Introduced as AB-18, the legislation would impose an “excise tax on the sales of handguns and semiautomatic rifles and would require the revenue collected from that tax to be used to fund grants through the CalVIP [California Violence Intervention and Prevention] program.”
“The goal is fewer gun deaths,” said the bill’s sponsor Assemblymember Marc Levine in a press release obtained by GunsAmerica.
“The gun tax will support the kind of interventions that make gun violence less likely in the first place which is exactly what we need to do,” Levine continued.
Levine did not disclose how much of a tax he would want the Legislature to levy. But there’s been speculation that it would be in the $25 range, falling in line with what places like Seattle and Cook County have done in recent years.
To this end, the Los Angeles Times Editorial Board came out in favor of the proposal, arguing that gun owners should “shoulder a little more of the cost of gun violence.”
“What we do know is that over the last five years, an average of 503,000 handguns have been sold each year, as have 556,000 long guns, including hunting rifles, shotguns and assault weapons,” wrote the Times Board. “If just handguns had been covered, a $25 tax would have raised $12.6 million per year; if all the guns were covered, that would have raised $26.5 million a year.”
Alan Gottlieb of the Second Amendment Foundation (SAF) wondered about the true intent of AB-18.
“What the gun Prohibitionists can’t ban outright they want to tax out of existence,” Gottlieb, the founder of SAF, told GunsAmerica. “What will they tax next? The right of gun owners to vote? It is time to put a stop to this California madness.”
It should be noted that Levine is no stranger to anti-gun measures. He authored the notorious AB 1135 that banned the sale of modern sporting rifles equipped with bullet buttons, which took effect on Jan. 1, 2017.
“Gun violence is the only epidemic with its own lobbyists, which makes passing common sense gun laws an uphill struggle,” said Levine, “but making California a safer place by protecting innocent lives is more than worth the fight.”
If only what Levine said was true. See, taxing the sale of guns makes it more costly for low-income residents living in high-crime areas to defend themselves. The result is fewer good guys exercising their 2A rights, fewer good guys taking responsibility for their personal safety. Maybe that’s part of the reason why Seattle witnessed a spike in gun-related crime after it introduced its “common sense” gun tax.

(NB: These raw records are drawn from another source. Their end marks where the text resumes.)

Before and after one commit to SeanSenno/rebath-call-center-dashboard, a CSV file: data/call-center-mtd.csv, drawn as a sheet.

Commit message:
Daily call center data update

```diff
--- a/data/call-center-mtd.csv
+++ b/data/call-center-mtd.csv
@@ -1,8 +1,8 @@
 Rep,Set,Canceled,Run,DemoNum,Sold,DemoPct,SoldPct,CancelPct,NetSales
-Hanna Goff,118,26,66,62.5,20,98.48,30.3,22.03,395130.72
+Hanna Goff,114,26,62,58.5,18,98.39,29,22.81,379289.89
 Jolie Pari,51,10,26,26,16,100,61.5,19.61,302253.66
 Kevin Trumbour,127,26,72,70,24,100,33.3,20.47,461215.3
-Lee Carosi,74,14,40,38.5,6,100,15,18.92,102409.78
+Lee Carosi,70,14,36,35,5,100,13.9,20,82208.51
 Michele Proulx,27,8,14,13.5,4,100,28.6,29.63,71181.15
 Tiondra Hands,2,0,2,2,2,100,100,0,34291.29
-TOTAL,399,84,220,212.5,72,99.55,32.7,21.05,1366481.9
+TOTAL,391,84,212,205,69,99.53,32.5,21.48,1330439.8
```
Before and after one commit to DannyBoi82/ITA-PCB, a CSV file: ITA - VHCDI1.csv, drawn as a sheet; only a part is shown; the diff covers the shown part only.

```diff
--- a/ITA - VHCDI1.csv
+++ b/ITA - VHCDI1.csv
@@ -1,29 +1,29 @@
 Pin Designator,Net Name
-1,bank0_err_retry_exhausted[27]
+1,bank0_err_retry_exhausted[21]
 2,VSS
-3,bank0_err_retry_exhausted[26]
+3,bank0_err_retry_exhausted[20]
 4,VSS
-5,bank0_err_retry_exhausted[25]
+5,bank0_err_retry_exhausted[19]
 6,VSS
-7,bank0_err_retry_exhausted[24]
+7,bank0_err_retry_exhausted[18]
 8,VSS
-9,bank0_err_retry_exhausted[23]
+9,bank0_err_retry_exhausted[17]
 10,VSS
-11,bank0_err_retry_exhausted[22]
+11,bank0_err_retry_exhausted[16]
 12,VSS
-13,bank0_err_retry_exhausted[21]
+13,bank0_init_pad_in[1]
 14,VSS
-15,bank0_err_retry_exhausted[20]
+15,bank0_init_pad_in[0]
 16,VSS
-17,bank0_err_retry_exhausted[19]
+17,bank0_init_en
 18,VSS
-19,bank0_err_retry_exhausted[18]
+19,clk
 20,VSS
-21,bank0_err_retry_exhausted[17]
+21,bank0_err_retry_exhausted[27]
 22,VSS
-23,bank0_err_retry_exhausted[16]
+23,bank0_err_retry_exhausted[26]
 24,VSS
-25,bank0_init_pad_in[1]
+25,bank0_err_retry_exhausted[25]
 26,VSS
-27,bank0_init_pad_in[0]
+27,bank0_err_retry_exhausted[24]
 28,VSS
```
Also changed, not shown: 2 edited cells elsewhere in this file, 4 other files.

It goes without saying, but the best way to protect people is to empower people to defend themselves. One doesn’t need a multi-million dollar government program, funded by money taken from the wallets of law-abiding gun owners, to figure that out.